After having so much success with the M-Mount manual lenses. I've been thinking about what to do about a wider lens. The only alternatives that are really wide enough for m4/3 are the Voigtlander 12mm and 15mm. I was thinking this over and then suddenly realised that I may have another option. I already have the Pentax 15mm f/4 limited and Novoflex make a Pentax K > m4/3 adapter which has aperture control on it. This would give me a 30mm (35mm / full-frame equivalent) for the GH2. The difference is shown below:-


The red rectangle indicates what the Pentax 15mm would cover on m4/3. The Whole picture is what it covers on the Pentax K-5 with its APS-C sensor.

Certainly a cheaper option than buying a new lens and it would be interesting to see how all the other Pentax lenses I have perform. The 70mm f/2.4 limited would be very interesting.
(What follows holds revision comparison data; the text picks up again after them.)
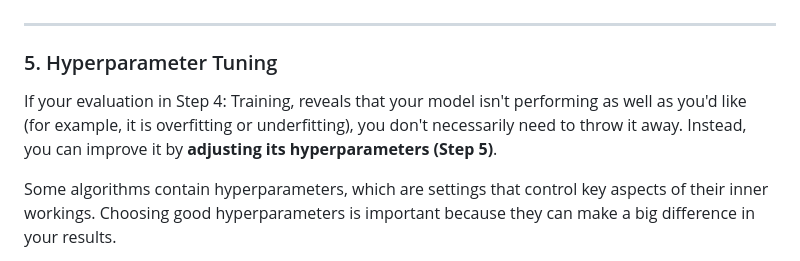
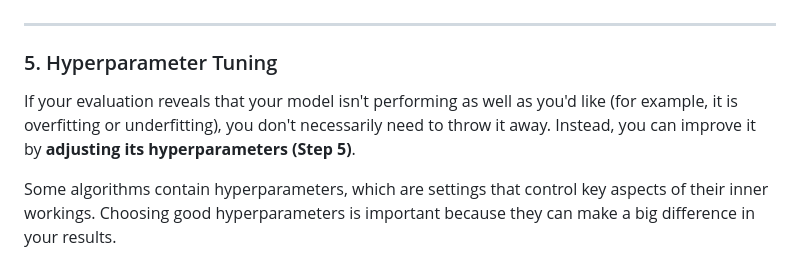
Before and after one commit to cgmmmmm/Microsoft-ML-for-Beginners, a Markdown page: 1-introduction/6-techniques-of-ml/notes.md, the part around the change. GitHub-like rendering.

Commit message:
ch1.6 notes

```diff
--- a/1-introduction/6-techniques-of-ml/notes.md
+++ b/1-introduction/6-techniques-of-ml/notes.md
@@ -138,7 +138,7 @@ The evaluation phase usually involves a few key concepts:
 
 ### 5. Hyperparameter Tuning
 
-If your evaluation in Step 4: Training, reveals that your model isn't performing as well as you'd like (for example, it is overfitting or underfitting), you don't necessarily need to throw it away. Instead, you can improve it by **adjusting its hyperparameters (Step 5)**.
+If your evaluation reveals that your model isn't performing as well as you'd like (for example, it is overfitting or underfitting), you don't necessarily need to throw it away. Instead, you can improve it by **adjusting its hyperparameters (Step 5)**.
 
 Some algorithms contain hyperparameters, which are settings that control key aspects of their inner workings. Choosing good hyperparameters is important because they can make a big difference in your results.
 
```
I'll order an adapter tomorrow and see what results I get. Now that means I could use the Pentax 31mm, 43mm and 77mm limiteds on m4/3 (I knew I shouldn't have thought of this!!!)